> **Instructions to follow**: Only the number is requested. Tally the lines of the data that hold the string "watch".

[Front-end code edit data]

▬▬▬

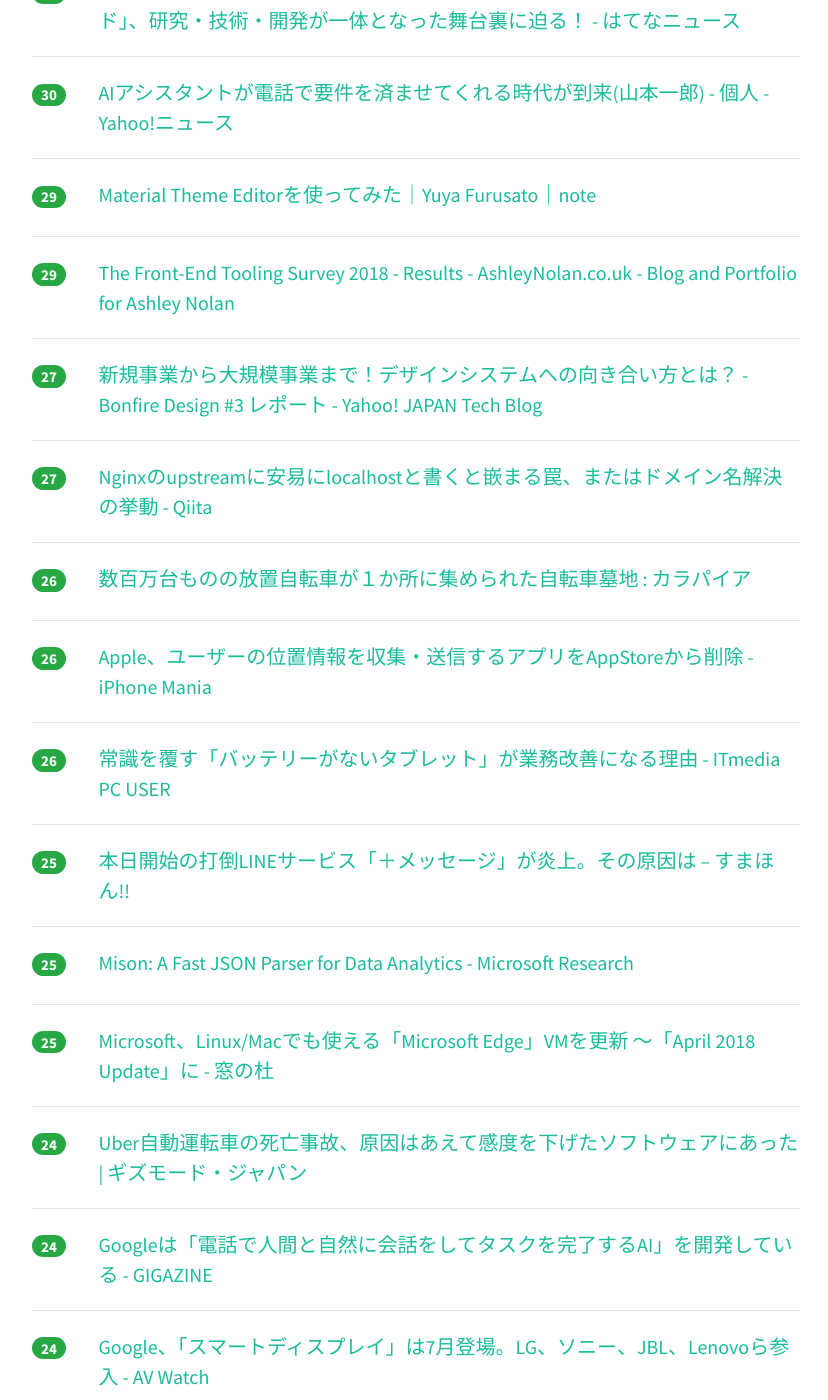
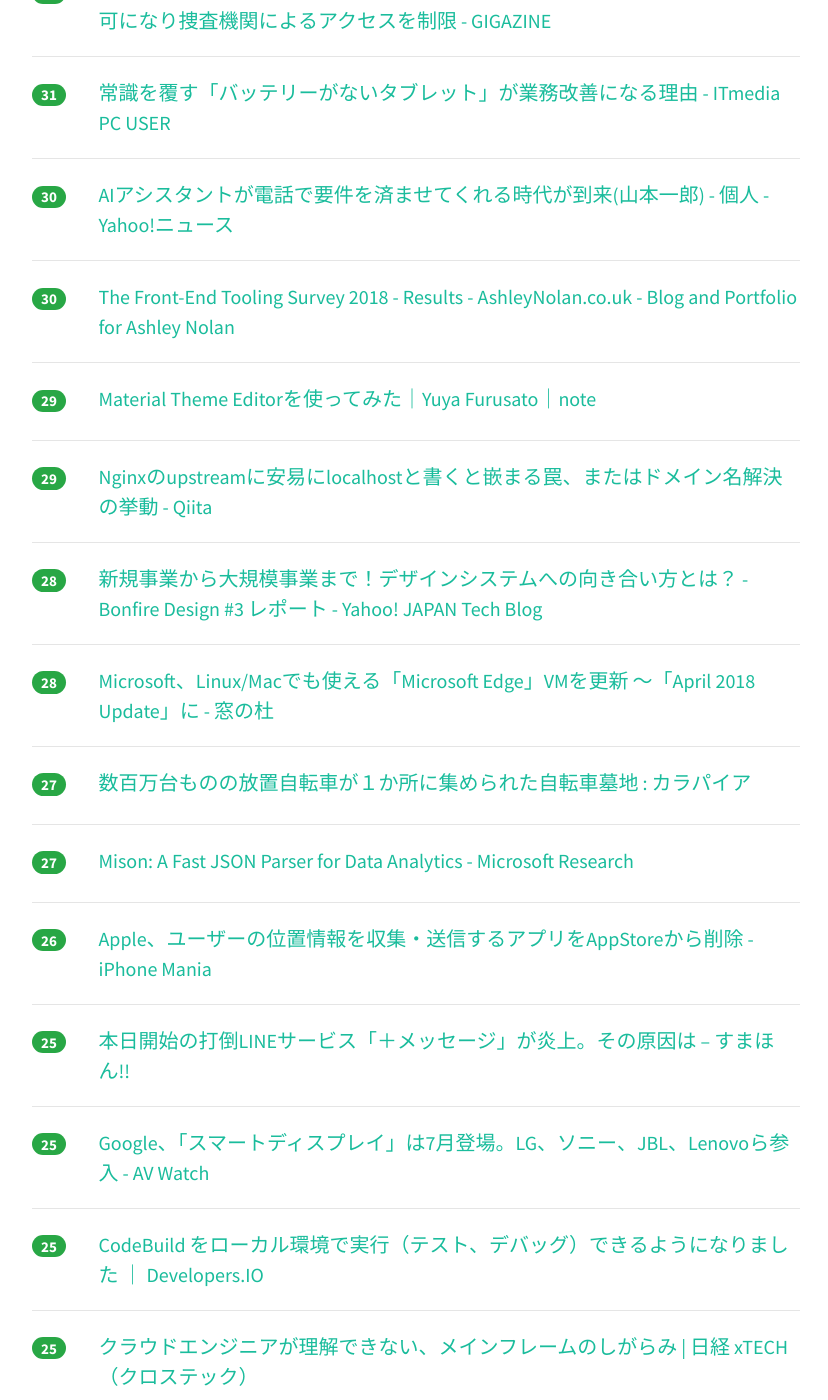
Before and after one commit to yatta47/hatena-matome-site, a Jekyll site: the page built from _posts/2018-05-10-hatena.md, in a window 1280 px wide and 1400 px high, scrolled down 2139 px. Shown: the whole window, without its empty margins (224-1052 px from the left). Built offline with Jekyll 4.4.1, drawn with Linux system fonts in a browser that asks for light colours; nearby versions of some CDN libraries; some of the changed text lies outside the part shown.

Commit message:
Updated 2018-05-10

```diff
--- a/_posts/2018-05-10-hatena.md
+++ b/_posts/2018-05-10-hatena.md
@@ -1,64 +1,74 @@
 ---
 layout: post
 title:  "2018-05-10 はてぶIT"
-date:   2018-05-10 16:01:23
+date:   2018-05-10 17:01:27
 tags: [it-hotentry]
 ---
-51 件のデータあり
+58 件のデータあり
 
 <hr><div class="row">
-<div class="col-1"><span class="badge badge-pill badge-success h2">492</span></div>
+<div class="col-1"><span class="badge badge-pill badge-success h2">527</span></div>
 <div class="col-11"><a href='https://qiita.com/jabba/items/1a49e860a09a613b09d4' target='_blank'>開設後３週間で収益１０万円を得た個人開発サイトでやったことの全部を公開する - Qiita</a></div>
 </div>
 <hr>
 <div class="row">
-<div class="col-1"><span class="badge badge-pill badge-success h2">114</span></div>
+<div class="col-1"><span class="badge badge-pill badge-success h2">121</span></div>
 <div class="col-11"><a href='http://d.hatena.ne.jp/kawango/20180510' target='_blank'>かわん、とはなにか。 - はてなポイント３万を使い切るまで死なない日記</a></div>
 </div>
 <hr>
 <div class="row">
-<div class="col-1"><span class="badge badge-pill badge-success h2">96</span></div>
+<div class="col-1"><span class="badge badge-pill badge-success h2">118</span></div>
 <div class="col-11"><a href='https://qiita.com/kd9951/items/92cc7bb14c1fbfcb6dab' target='_blank'>就活のためにWEBサービスを作ったら、転職できた以上の価値をもたらしてくれた話 - Qiita</a></div>
 </div>
 <hr>
 <div class="row">
-<div class="col-1"><span class="badge badge-pill badge-success h2">94</span></div>
+<div class="col-1"><span class="badge badge-pill badge-success h2">100</span></div>
 <div class="col-11"><a href='https://news.careerconnection.jp/?p=53807' target='_blank'>「残業が多い人は頑張っている人」平成生まれの6割が回答　昭和世代よりも社畜という結果に | キャリコネニュース</a></div>
 </div>
 <hr>
 <div class="row">
-<div class="col-1"><span class="badge badge-pill badge-success h2">89</span></div>
+<div class="col-1"><span class="badge badge-pill badge-success h2">97</span></div>
 <div class="col-11"><a href='http://techlife.cookpad.com/entry/2018/05/10/090000' target='_blank'>AWS Elemental MediaLive を使用したライブ動画配信アプリの基盤開発 - クックパッド開発者ブログ</a></div>
 </div>
 <hr>
 <div class="row">
-<div class="col-1"><span class="badge badge-pill badge-success h2">77</span></div>
+<div class="col-1"><span class="badge badge-pill badge-success h2">78</span></div>
 <div class="col-11"><a href='https://paiza.hatenablog.com/entry/2018/05/09/%E4%B8%80%E4%BA%BA%E3%81%A7%E3%82%B5%E3%83%BC%E3%83%93%E3%82%B9%E4%BD%9C%E3%81%A3%E3%81%A6%E3%82%8F%E3%81%8B%E3%81%A3%E3%81%9F%E3%80%81%E5%80%8B%E4%BA%BA%E9%96%8B%E7%99%BA%E3%81%AB%E3%81%8A%E3%81%91' target='_blank'>一人でサービス作ってわかった、個人開発における3つの重要なこと - paiza開発日誌</a></div>
 </div>
 <hr>
 <div class="row">
-<div class="col-1"><span class="badge badge-pill badge-success h2">60</span></div>
+<div class="col-1"><span class="badge badge-pill badge-success h2">69</span></div>
 <div class="col-11"><a href='https://coliss.com/articles/build-websites/operation/work/scroll-page-smoothly-by-css-and-javascript.html' target='_blank'>CSSだけでも実装できる！ページ内アンカーやページ上部にアニメーションでスクロールさせるCSS, JavaScriptのまとめ | コリス</a></div>
 </div>
 <hr>
 <div class="row">
-<div class="col-1"><span class="badge badge-pill badge-success h2">59</span></div>
+<div class="col-1"><span class="badge badge-pill badge-success h2">68</span></div>
 <div class="col-11"><a href='https://togetter.com/li/1225883' target='_blank'>オトメイトがNintendo Switchに参入することにご立腹な方々 - Togetter</a></div>
 </div>
 <hr>
 <div class="row">
-<div class="col-1"><span class="badge badge-pill badge-success h2">50</span></div>
+<div class="col-1"><span class="badge badge-pill badge-success h2">57</span></div>
 <div class="col-11"><a href='https://medium.com/@matryer/37c208122831' target='_blank'>How I write Go HTTP services after seven years – Mat Ryer – Medium</a></div>
 </div>
 <hr>
 <div class="row">
-<div class="col-1"><span class="badge badge-pill badge-success h2">43</span></div>
+<div class="col-1"><span class="badge badge-pill badge-success h2">47</span></div>
 <div class="col-11"><a href='http://kabumatome.doorblog.jp/archives/65918742.html' target='_blank'>ぐるなび、飲食店の解約増加で大失速 : 市況かぶ全力２階建</a></div>
+</div>
+<hr>
+<div class="row">
+<div class="col-1"><span class="badge badge-pill badge-success h2">40</span></div>
+<div class="col-11"><a href='http://careerhack.en-japan.com/report/detail/959' target='_blank'>恋活サービス「タップル誕生」ロゴリニューアル、ブランド再定義のプロセスを公開 | CAREER HACK</a></div>
 </div>
 <hr>
 <div class="row">
 <div class="col-1"><span class="badge badge-pill badge-success h2">39</span></div>
 <div class="col-11"><a href='https://qiita.com/wakufactory/items/98658e8d089386a7b073' target='_blank'>Oculus GoのブラウザについてのWeb開発者目線からのまとめ - Qiita</a></div>
+</div>
+<hr>
+<div class="row">
+<div class="col-1"><span class="badge badge-pill badge-success h2">39</span></div>
+<div class="col-11"><a href='https://developers.google.com/photos/' target='_blank'>Google Photos APIs  |  Google Developers</a></div>
 </div>
 <hr>
 <div class="row">
@@ -72,18 +82,13 @@ tags: [it-hotentry]
 </div>
 <hr>
 <div class="row">
-<div class="col-1"><span class="badge badge-pill badge-success h2">36</span></div>
-<div class="col-11"><a href='http://careerhack.en-japan.com/report/detail/959' target='_blank'>恋活サービス「タップル誕生」ロゴリニューアル、ブランド再定義のプロセスを公開 | CAREER HACK</a></div>
-</div>
-<hr>
-<div class="row">
 <div class="col-1"><span class="badge badge-pill badge-success h2">35</span></div>
 <div class="col-11"><a href='https://togetter.com/li/1225871' target='_blank'>kawango2525さん、「通信の最適化／通信の秘密」について高木浩光さんにケンカを売りいろいろ言われる - Togetter</a></div>
 </div>
 <hr>
 <div class="row">
-<div class="col-1"><span class="badge badge-pill badge-success h2">35</span></div>
-<div class="col-11"><a href='https://developers.google.com/photos/' target='_blank'>Google Photos APIs  |  Google Developers</a></div>
+<div class="col-1"><span class="badge badge-pill badge-success h2">34</span></div>
+<div class="col-11"><a href='http://hatenanews.com/articles/2018/05/10/110000' target='_blank'>「ちょうどいい」オートスケールを実現する「ロリポップ！マネージドクラウド」、研究・技術・開発が一体となった舞台裏に迫る！ - はてなニュース</a></div>
 </div>
 <hr>
 <div class="row">
@@ -98,12 +103,17 @@ tags: [it-hotentry]
 <hr>
 <div class="row">
 <div class="col-1"><span class="badge badge-pill badge-success h2">31</span></div>
-<div class="col-11"><a href='http://hatenanews.com/articles/2018/05/10/110000' target='_blank'>「ちょうどいい」オートスケールを実現する「ロリポップ！マネージドクラウド」、研究・技術・開発が一体となった舞台裏に迫る！ - はてなニュース</a></div>
+<div class="col-11"><a href='http://www.itmedia.co.jp/pcuser/articles/1805/09/news001.html' target='_blank'>常識を覆す「バッテリーがないタブレット」が業務改善になる理由 - ITmedia PC USER</a></div>
 </div>
 <hr>
 <div class="row">
 <div class="col-1"><span class="badge badge-pill badge-success h2">30</span></div>
 <div class="col-11"><a href='https://news.yahoo.co.jp/byline/yamamotoichiro/20180510-00085026/' target='_blank'>AIアシスタントが電話で要件を済ませてくれる時代が到来(山本一郎) - 個人 - Yahoo!ニュース</a></div>
+</div>
+<hr>
+<div class="row">
+<div class="col-1"><span class="badge badge-pill badge-success h2">30</span></div>
+<div class="col-11"><a href='https://ashleynolan.co.uk/blog/frontend-tooling-survey-2018-results' target='_blank'>The Front-End Tooling Survey 2018 - Results - AshleyNolan.co.uk - Blog and Portfolio for Ashley Nolan</a></div>
 </div>
 <hr>
 <div class="row">
@@ -113,32 +123,32 @@ tags: [it-hotentry]
 <hr>
 <div class="row">
 <div class="col-1"><span class="badge badge-pill badge-success h2">29</span></div>
-<div class="col-11"><a href='https://ashleynolan.co.uk/blog/frontend-tooling-survey-2018-results' target='_blank'>The Front-End Tooling Survey 2018 - Results - AshleyNolan.co.uk - Blog and Portfolio for Ashley Nolan</a></div>
+<div class="col-11"><a href='https://qiita.com/yokomotod/items/46229f0fafd95eb7d867' target='_blank'>Nginxのupstreamに安易にlocalhostと書くと嵌まる罠、またはドメイン名解決の挙動 - Qiita</a></div>
+</div>
+<hr>
+<div class="row">
+<div class="col-1"><span class="badge badge-pill badge-success h2">28</span></div>
+<div class="col-11"><a href='https://techblog.yahoo.co.jp/event/bonfire_design_3/' target='_blank'>新規事業から大規模事業まで！デザインシステムへの向き合い方とは？ - Bonfire Design #3 レポート - Yahoo! JAPAN Tech Blog</a></div>
+</div>
+<hr>
+<div class="row">
+<div class="col-1"><span class="badge badge-pill badge-success h2">28</span></div>
+<div class="col-11"><a href='https://forest.watch.impress.co.jp/docs/news/1120921.html' target='_blank'>Microsoft、Linux/Macでも使える「Microsoft Edge」VMを更新 ～「April 2018 Update」に - 窓の杜</a></div>
 </div>
 <hr>
 <div class="row">
 <div class="col-1"><span class="badge badge-pill badge-success h2">27</span></div>
-<div class="col-11"><a href='https://techblog.yahoo.co.jp/event/bonfire_design_3/' target='_blank'>新規事業から大規模事業まで！デザインシステムへの向き合い方とは？ - Bonfire Design #3 レポート - Yahoo! JAPAN Tech Blog</a></div>
+<div class="col-11"><a href='http://karapaia.com/archives/52259207.html' target='_blank'>数百万台ものの放置自転車が１か所に集められた自転車墓地 : カラパイア</a></div>
 </div>
 <hr>
 <div class="row">
 <div class="col-1"><span class="badge badge-pill badge-success h2">27</span></div>
-<div class="col-11"><a href='https://qiita.com/yokomotod/items/46229f0fafd95eb7d867' target='_blank'>Nginxのupstreamに安易にlocalhostと書くと嵌まる罠、またはドメイン名解決の挙動 - Qiita</a></div>
-</div>
-<hr>
-<div class="row">
-<div class="col-1"><span class="badge badge-pill badge-success h2">26</span></div>
-<div class="col-11"><a href='http://karapaia.com/archives/52259207.html' target='_blank'>数百万台ものの放置自転車が１か所に集められた自転車墓地 : カラパイア</a></div>
+<div class="col-11"><a href='https://www.microsoft.com/en-us/research/publication/mison-fast-json-parser-data-analytics/' target='_blank'>Mison: A Fast JSON Parser for Data Analytics - Microsoft Research</a></div>
 </div>
 <hr>
 <div class="row">
 <div class="col-1"><span class="badge badge-pill badge-success h2">26</span></div>
 <div class="col-11"><a href='https://iphone-mania.jp/news-211742/' target='_blank'>Apple、ユーザーの位置情報を収集・送信するアプリをAppStoreから削除 - iPhone Mania</a></div>
-</div>
-<hr>
-<div class="row">
-<div class="col-1"><span class="badge badge-pill badge-success h2">26</span></div>
-<div class="col-11"><a href='http://www.itmedia.co.jp/pcuser/articles/1805/09/news001.html' target='_blank'>常識を覆す「バッテリーがないタブレット」が業務改善になる理由 - ITmedia PC USER</a></div>
 </div>
 <hr>
 <div class="row">
@@ -148,12 +158,17 @@ tags: [it-hotentry]
 <hr>
 <div class="row">
 <div class="col-1"><span class="badge badge-pill badge-success h2">25</span></div>
-<div class="col-11"><a href='https://www.microsoft.com/en-us/research/publication/mison-fast-json-parser-data-analytics/' target='_blank'>Mison: A Fast JSON Parser for Data Analytics - Microsoft Research</a></div>
+<div class="col-11"><a href='https://av.watch.impress.co.jp/docs/news/1120763.html' target='_blank'>Google、「スマートディスプレイ」は7月登場。LG、ソニー、JBL、Lenovoら参入 - AV Watch</a></div>
 </div>
 <hr>
 <div class="row">
 <div class="col-1"><span class="badge badge-pill badge-success h2">25</span></div>
-<div class="col-11"><a href='https://forest.watch.impress.co.jp/docs/news/1120921.html' target='_blank'>Microsoft、Linux/Macでも使える「Microsoft Edge」VMを更新 ～「April 2018 Update」に - 窓の杜</a></div>
+<div class="col-11"><a href='https://dev.classmethod.jp/cloud/aws/codebuild-exec-on-local/' target='_blank'>CodeBuild をローカル環境で実行（テスト、デバッグ）できるようになりました ｜ Developers.IO</a></div>
+</div>
+<hr>
+<div class="row">
+<div class="col-1"><span class="badge badge-pill badge-success h2">25</span></div>
+<div class="col-11"><a href='http://tech.nikkeibp.co.jp/atcl/nxt/column/18/00138/042700059/' target='_blank'>クラウドエンジニアが理解できない、メインフレームのしがらみ | 日経 xTECH（クロステック）</a></div>
 </div>
 <hr>
 <div class="row">
@@ -168,32 +183,42 @@ tags: [it-hotentry]
 <hr>
 <div class="row">
 <div class="col-1"><span class="badge badge-pill badge-success h2">24</span></div>
-<div class="col-11"><a href='https://av.watch.impress.co.jp/docs/news/1120763.html' target='_blank'>Google、「スマートディスプレイ」は7月登場。LG、ソニー、JBL、Lenovoら参入 - AV Watch</a></div>
-</div>
-<hr>
-<div class="row">
-<div class="col-1"><span class="badge badge-pill badge-success h2">24</span></div>
-<div class="col-11"><a href='https://dev.classmethod.jp/cloud/aws/codebuild-exec-on-local/' target='_blank'>CodeBuild をローカル環境で実行（テスト、デバッグ）できるようになりました ｜ Developers.IO</a></div>
-</div>
-<hr>
-<div class="row">
-<div class="col-1"><span class="badge badge-pill badge-success h2">24</span></div>
 <div class="col-11"><a href='https://japan.cnet.com/article/35118902/' target='_blank'>グーグル、VRツアーを簡単に作れる「Tour Creator」を発表 - CNET Japan</a></div>
 </div>
 <hr>
 <div class="row">
-<div class="col-1"><span class="badge badge-pill badge-success h2">21</span></div>
+<div class="col-1"><span class="badge badge-pill badge-success h2">23</span></div>
+<div class="col-11"><a href='https://www.gizmodo.jp/2018/05/the-best-and-worst-of-google-i-o-2018-so-far.html' target='_blank'>Google I/O 2018で発表された、良かったもの・悪かったものを総まとめ #io18 | ギズモード・ジャパン</a></div>
+</div>
+<hr>
+<div class="row">
+<div class="col-1"><span class="badge badge-pill badge-success h2">23</span></div>
+<div class="col-11"><a href='https://www.bengo4.com/internet/n_7855/' target='_blank'>迷惑セールス電話の撃退法「ねぇ、どんなパンツ履いてるの」、法的に問題ないのか？ - 弁護士ドットコム</a></div>
+</div>
+<hr>
+<div class="row">
+<div class="col-1"><span class="badge badge-pill badge-success h2">23</span></div>
+<div class="col-11"><a href='https://biz.moneyforward.com/blog/32307' target='_blank'>経理に愛される電卓は？ 二強のカシオ派VSシャープ派が激論｜BIZ KARTE</a></div>
+</div>
+<hr>
+<div class="row">
+<div class="col-1"><span class="badge badge-pill badge-success h2">22</span></div>
 <div class="col-11"><a href='http://portal.nifty.com/kiji/180509202820_1.htm' target='_blank'>タイピングとフリック入力にも「プロ」がいる - デイリーポータルZ</a></div>
 </div>
 <hr>
 <div class="row">
-<div class="col-1"><span class="badge badge-pill badge-success h2">21</span></div>
+<div class="col-1"><span class="badge badge-pill badge-success h2">22</span></div>
+<div class="col-11"><a href='https://docs.esa.io/posts/264' target='_blank'>esaトーク/日常もesaもハックするリモートワーカー集団 ─ Vol.5 株式会社Misoca様 - docs.esa.io</a></div>
+</div>
+<hr>
+<div class="row">
+<div class="col-1"><span class="badge badge-pill badge-success h2">22</span></div>
 <div class="col-11"><a href='https://www.publickey1.jp/blog/18/azuredockeracr_buildbuild_2018.html' target='_blank'>マイクロソフト、Azure上でDockerコンテナの自動ビルドを実行する「ACR Build」リリース。Build 2018 － Publickey</a></div>
 </div>
 <hr>
 <div class="row">
 <div class="col-1"><span class="badge badge-pill badge-success h2">21</span></div>
-<div class="col-11"><a href='https://www.gizmodo.jp/2018/05/the-best-and-worst-of-google-i-o-2018-so-far.html' target='_blank'>Google I/O 2018で発表された、良かったもの・悪かったものを総まとめ #io18 | ギズモード・ジャパン</a></div>
+<div class="col-11"><a href='https://blog.craftz.dog/gdpr-a-practical-guide-for-developers-24f94f2fce34' target='_blank'>EU一般データ保護規則(GDPR)への対応に向けたやるべき事まとめ – 週休７日で働きたい</a></div>
 </div>
 <hr>
 <div class="row">
@@ -207,8 +232,8 @@ tags: [it-hotentry]
 </div>
 <hr>
 <div class="row">
-<div class="col-1"><span class="badge badge-pill badge-success h2">20</span></div>
-<div class="col-11"><a href='https://www.bengo4.com/internet/n_7855/' target='_blank'>迷惑セールス電話の撃退法「ねぇ、どんなパンツ履いてるの」、法的に問題ないのか？ - 弁護士ドットコム</a></div>
+<div class="col-1"><span class="badge badge-pill badge-success h2">19</span></div>
+<div class="col-11"><a href='https://japan.zdnet.com/article/35118932/' target='_blank'>主要OSに共通の脆弱性が発覚--「Windows」「macOS」「Linux」などに影響 - ZDNet Japan</a></div>
 </div>
 <hr>
 <div class="row">
@@ -222,13 +247,28 @@ tags: [it-hotentry]
 </div>
 <hr>
 <div class="row">
-<div class="col-1"><span class="badge badge-pill badge-success h2">17</span></div>
-<div class="col-11"><a href='https://docs.esa.io/posts/264' target='_blank'>esaトーク/日常もesaもハックするリモートワーカー集団 ─ Vol.5 株式会社Misoca様 - docs.esa.io</a></div>
+<div class="col-1"><span class="badge badge-pill badge-success h2">18</span></div>
+<div class="col-11"><a href='http://www.nakahara-lab.net/blog/archive/8895' target='_blank'>「頑張れ！」を連呼しても「能力やスキル」が伸びない理由!? : 評価とは「伸ばす方向」を示すこと!? | 立教大学 経営学部 中原淳研究室 - 大人の学びを科学する | NAKAHARA-LAB.net</a></div>
+</div>
+<hr>
+<div class="row">
+<div class="col-1"><span class="badge badge-pill badge-success h2">18</span></div>
+<div class="col-11"><a href='http://nlab.itmedia.co.jp/nl/articles/1805/09/news088.html' target='_blank'>「音楽が勝手に脳内再生される現象」の名前、知ってる？ - ねとらぼ</a></div>
+</div>
+<hr>
+<div class="row">
+<div class="col-1"><span class="badge badge-pill badge-success h2">18</span></div>
+<div class="col-11"><a href='https://cocopon.me/blog/2018/05/pwa-llumino-dev/' target='_blank'>実践PWA：光る電卓「Llumino PWA」の開発と技術解説 - ここぽんのーと</a></div>
 </div>
 <hr>
 <div class="row">
 <div class="col-1"><span class="badge badge-pill badge-success h2">17</span></div>
-<div class="col-11"><a href='http://www.nakahara-lab.net/blog/archive/8895' target='_blank'>「頑張れ！」を連呼しても「能力やスキル」が伸びない理由!? : 評価とは「伸ばす方向」を示すこと!? | 立教大学 経営学部 中原淳研究室 - 大人の学びを科学する | NAKAHARA-LAB.net</a></div>
+<div class="col-11"><a href='https://www.mozilla.org/en-US/firefox/60.0/releasenotes/' target='_blank'>Firefox — Notes (60.0) — Mozilla</a></div>
+</div>
+<hr>
+<div class="row">
+<div class="col-1"><span class="badge badge-pill badge-success h2">16</span></div>
+<div class="col-11"><a href='https://inside.pixiv.blog/catatsuy/4091' target='_blank'>pixivのHTTP/2有効化の軌跡 - pixiv inside</a></div>
 </div>
 <hr>
 <div class="row">
@@ -239,11 +279,6 @@ tags: [it-hotentry]
 <div class="row">
 <div class="col-1"><span class="badge badge-pill badge-success h2">15</span></div>
 <div class="col-11"><a href='http://www.itmedia.co.jp/news/articles/1805/09/news103.html' target='_blank'>カシオ、コンパクトデジカメからの撤退を正式発表　「市場縮小により挽回できず」 - ITmedia NEWS</a></div>
-</div>
-<hr>
-<div class="row">
-<div class="col-1"><span class="badge badge-pill badge-success h2">15</span></div>
-<div class="col-11"><a href='https://www.mozilla.org/en-US/firefox/60.0/releasenotes/' target='_blank'>Firefox — Notes (60.0) — Mozilla</a></div>
 </div>
 <hr>
 <div class="row">
```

▬▬▬

> **Task solution**: 4